DIRECTIONS
In your copy, leave out the pictures and repeat every record exactly.

Image comparison data

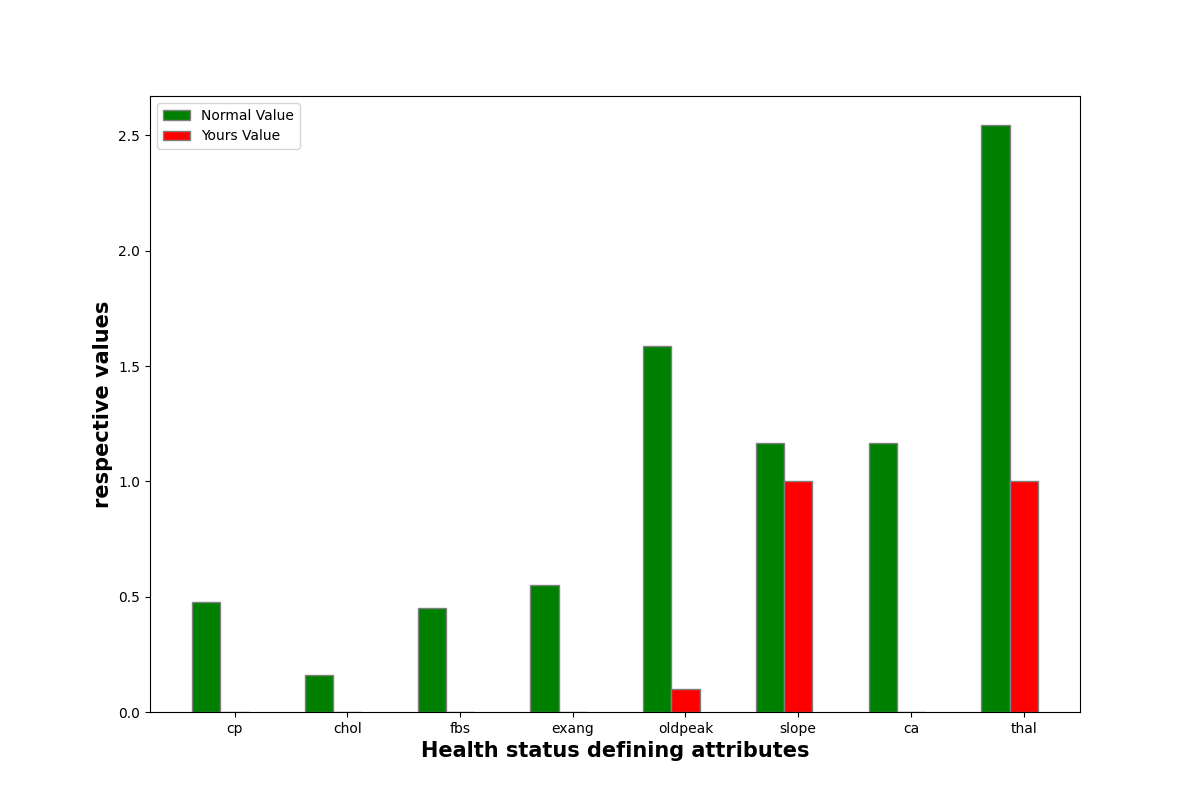
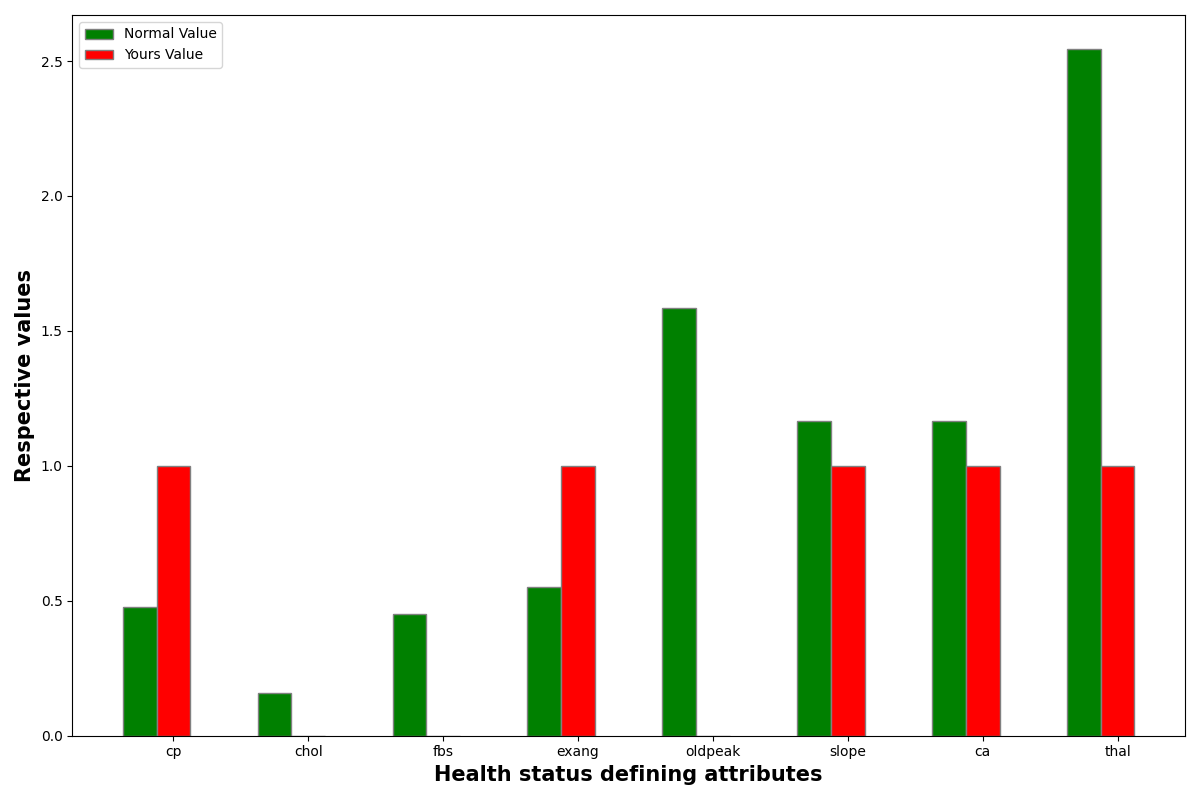
Update Cardio Monitor project with matplotlib Agg backend fix and UI updates

diff --git a/templates/disease.html b/templates/disease.html
@@ -230,16 +230,13 @@
   </section>
 
   <!-- Footer -->
-  <footer class="site-footer">
+   <footer class="site-footer">
     <div class="footer-container">
-      <div class="footer-brand">
-        <img src="{{ url_for('static', filename='heartlogo.png') }}" alt="Logo" height="35">
-        <span>Cardio<strong>Monitor</strong></span>
-      </div>
-      <p class="footer-text">Built with <i class="fas fa-heart" style="color:#ef4444"></i> by Bhuva Harsh | ML Heart Disease Prediction</p>
+     
+      <p class="footer-text">Built with <i class="fas fa-heart" style="color:#ef4444"></i> by Prinsi Patel | Machine Learning Heart Disease Prediction</p>
       <div class="footer-links">
-        <a href="https://github.com/HarshBhuva25" target="_blank"><i class="fab fa-github"></i></a>
-        <a href="https://www.linkedin.com/in/harsh-bhuva-a115a4287/" target="_blank"><i class="fab fa-linkedin"></i></a>
+        <a href="https://github.com/PrinsiPatel26" target="_blank"><i class="fab fa-github"></i></a>
+        <a href="https://www.linkedin.com/in/prinsi-aghera-a58369350/ " target="_blank"><i class="fab fa-linkedin"></i></a>
       </div>
     </div>
   </footer>

diff --git a/templates/result.html b/templates/result.html
@@ -129,16 +129,13 @@
   </section>
 
   <!-- Footer -->
-  <footer class="site-footer">
+   <footer class="site-footer">
     <div class="footer-container">
-      <div class="footer-brand">
-        <img src="{{ url_for('static', filename='heartlogo.png') }}" alt="Logo" height="35">
-        <span>Cardio<strong>Monitor</strong></span>
-      </div>
-      <p class="footer-text">Built with <i class="fas fa-heart" style="color:#ef4444"></i> by Bhuva Harsh | ML Heart Disease Prediction</p>
+     
+      <p class="footer-text">Built with <i class="fas fa-heart" style="color:#ef4444"></i> by Prinsi Patel | Machine Learning Heart Disease Prediction</p>
       <div class="footer-links">
-        <a href="https://github.com/HarshBhuva25" target="_blank"><i class="fab fa-github"></i></a>
-        <a href="https://www.linkedin.com/in/harsh-bhuva-a115a4287/" target="_blank"><i class="fab fa-linkedin"></i></a>
+        <a href="https://github.com/PrinsiPatel26" target="_blank"><i class="fab fa-github"></i></a>
+        <a href="https://www.linkedin.com/in/prinsi-aghera-a58369350/ " target="_blank"><i class="fab fa-linkedin"></i></a>
       </div>
     </div>
   </footer>

diff --git a/templates/home.html b/templates/home.html
@@ -211,14 +211,11 @@
   <!-- Footer -->
   <footer class="site-footer">
     <div class="footer-container">
-      <div class="footer-brand">
-        <img src="{{ url_for('static', filename='heartlogo.png') }}" alt="Logo" height="35">
-        <span>Cardio<strong>Monitor</strong></span>
-      </div>
-      <p class="footer-text">Built with <i class="fas fa-heart" style="color:#ef4444"></i> by Bhuva Harsh | Machine Learning Heart Disease Prediction</p>
+     
+      <p class="footer-text">Built with <i class="fas fa-heart" style="color:#ef4444"></i> by Prinsi Patel | Machine Learning Heart Disease Prediction</p>
       <div class="footer-links">
-        <a href="https://github.com/HarshBhuva25" target="_blank"><i class="fab fa-github"></i></a>
-        <a href="https://www.linkedin.com/in/harsh-bhuva-a115a4287/" target="_blank"><i class="fab fa-linkedin"></i></a>
+        <a href="https://github.com/PrinsiPatel26" target="_blank"><i class="fab fa-github"></i></a>
+        <a href="https://www.linkedin.com/in/prinsi-aghera-a58369350/ " target="_blank"><i class="fab fa-linkedin"></i></a>
       </div>
     </div>
   </footer>

diff --git a/templates/error.html b/templates/error.html
@@ -51,11 +51,7 @@
   <!-- Footer -->
   <footer class="site-footer">
     <div class="footer-container">
-      <div class="footer-brand">
-        <img src="{{ url_for('static', filename='heartlogo.png') }}" alt="Logo" height="35">
-        <span>Cardio<strong>Monitor</strong></span>
-      </div>
-      <p class="footer-text">Built with <i class="fas fa-heart" style="color:#ef4444"></i> by Bhuva Harsh</p>
+      <p class="footer-text">Built with <i class="fas fa-heart" style="color:#ef4444"></i> by Prinsi Patel</p>
     </div>
   </footer>
 </body>

diff --git a/app.py b/app.py
@@ -1,4 +1,6 @@
 from itertools import count
+import matplotlib
+matplotlib.use('Agg')
 from flask import Flask, render_template ,url_for ,request,Response
 import numpy as np
 import database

REPLY
Update Cardio Monitor project with matplotlib Agg backend fix and UI updates

diff --git a/templates/disease.html b/templates/disease.html
@@ -230,16 +230,13 @@
   </section>
 
   <!-- Footer -->
-  <footer class="site-footer">
+   <footer class="site-footer">
     <div class="footer-container">
-      <div class="footer-brand">
-        <img src="{{ url_for('static', filename='heartlogo.png') }}" alt="Logo" height="35">
-        <span>Cardio<strong>Monitor</strong></span>
-      </div>
-      <p class="footer-text">Built with <i class="fas fa-heart" style="color:#ef4444"></i> by Bhuva Harsh | ML Heart Disease Prediction</p>
+     
+      <p class="footer-text">Built with <i class="fas fa-heart" style="color:#ef4444"></i> by Prinsi Patel | Machine Learning Heart Disease Prediction</p>
       <div class="footer-links">
-        <a href="https://github.com/HarshBhuva25" target="_blank"><i class="fab fa-github"></i></a>
-        <a href="https://www.linkedin.com/in/harsh-bhuva-a115a4287/" target="_blank"><i class="fab fa-linkedin"></i></a>
+        <a href="https://github.com/PrinsiPatel26" target="_blank"><i class="fab fa-github"></i></a>
+        <a href="https://www.linkedin.com/in/prinsi-aghera-a58369350/ " target="_blank"><i class="fab fa-linkedin"></i></a>
       </div>
     </div>
   </footer>

diff --git a/templates/result.html b/templates/result.html
@@ -129,16 +129,13 @@
   </section>
 
   <!-- Footer -->
-  <footer class="site-footer">
+   <footer class="site-footer">
     <div class="footer-container">
-      <div class="footer-brand">
-        <img src="{{ url_for('static', filename='heartlogo.png') }}" alt="Logo" height="35">
-        <span>Cardio<strong>Monitor</strong></span>
-      </div>
-      <p class="footer-text">Built with <i class="fas fa-heart" style="color:#ef4444"></i> by Bhuva Harsh | ML Heart Disease Prediction</p>
+     
+      <p class="footer-text">Built with <i class="fas fa-heart" style="color:#ef4444"></i> by Prinsi Patel | Machine Learning Heart Disease Prediction</p>
       <div class="footer-links">
-        <a href="https://github.com/HarshBhuva25" target="_blank"><i class="fab fa-github"></i></a>
-        <a href="https://www.linkedin.com/in/harsh-bhuva-a115a4287/" target="_blank"><i class="fab fa-linkedin"></i></a>
+        <a href="https://github.com/PrinsiPatel26" target="_blank"><i class="fab fa-github"></i></a>
+        <a href="https://www.linkedin.com/in/prinsi-aghera-a58369350/ " target="_blank"><i class="fab fa-linkedin"></i></a>
       </div>
     </div>
   </footer>

diff --git a/templates/home.html b/templates/home.html
@@ -211,14 +211,11 @@
   <!-- Footer -->
   <footer class="site-footer">
     <div class="footer-container">
-      <div class="footer-brand">
-        <img src="{{ url_for('static', filename='heartlogo.png') }}" alt="Logo" height="35">
-        <span>Cardio<strong>Monitor</strong></span>
-      </div>
-      <p class="footer-text">Built with <i class="fas fa-heart" style="color:#ef4444"></i> by Bhuva Harsh | Machine Learning Heart Disease Prediction</p>
+     
+      <p class="footer-text">Built with <i class="fas fa-heart" style="color:#ef4444"></i> by Prinsi Patel | Machine Learning Heart Disease Prediction</p>
       <div class="footer-links">
-        <a href="https://github.com/HarshBhuva25" target="_blank"><i class="fab fa-github"></i></a>
-        <a href="https://www.linkedin.com/in/harsh-bhuva-a115a4287/" target="_blank"><i class="fab fa-linkedin"></i></a>
+        <a href="https://github.com/PrinsiPatel26" target="_blank"><i class="fab fa-github"></i></a>
+        <a href="https://www.linkedin.com/in/prinsi-aghera-a58369350/ " target="_blank"><i class="fab fa-linkedin"></i></a>
       </div>
     </div>
   </footer>

diff --git a/templates/error.html b/templates/error.html
@@ -51,11 +51,7 @@
   <!-- Footer -->
   <footer class="site-footer">
     <div class="footer-container">
-      <div class="footer-brand">
-        <img src="{{ url_for('static', filename='heartlogo.png') }}" alt="Logo" height="35">
-        <span>Cardio<strong>Monitor</strong></span>
-      </div>
-      <p class="footer-text">Built with <i class="fas fa-heart" style="color:#ef4444"></i> by Bhuva Harsh</p>
+      <p class="footer-text">Built with <i class="fas fa-heart" style="color:#ef4444"></i> by Prinsi Patel</p>
     </div>
   </footer>
 </body>

diff --git a/app.py b/app.py
@@ -1,4 +1,6 @@
 from itertools import count
+import matplotlib
+matplotlib.use('Agg')
 from flask import Flask, render_template ,url_for ,request,Response
 import numpy as np
 import database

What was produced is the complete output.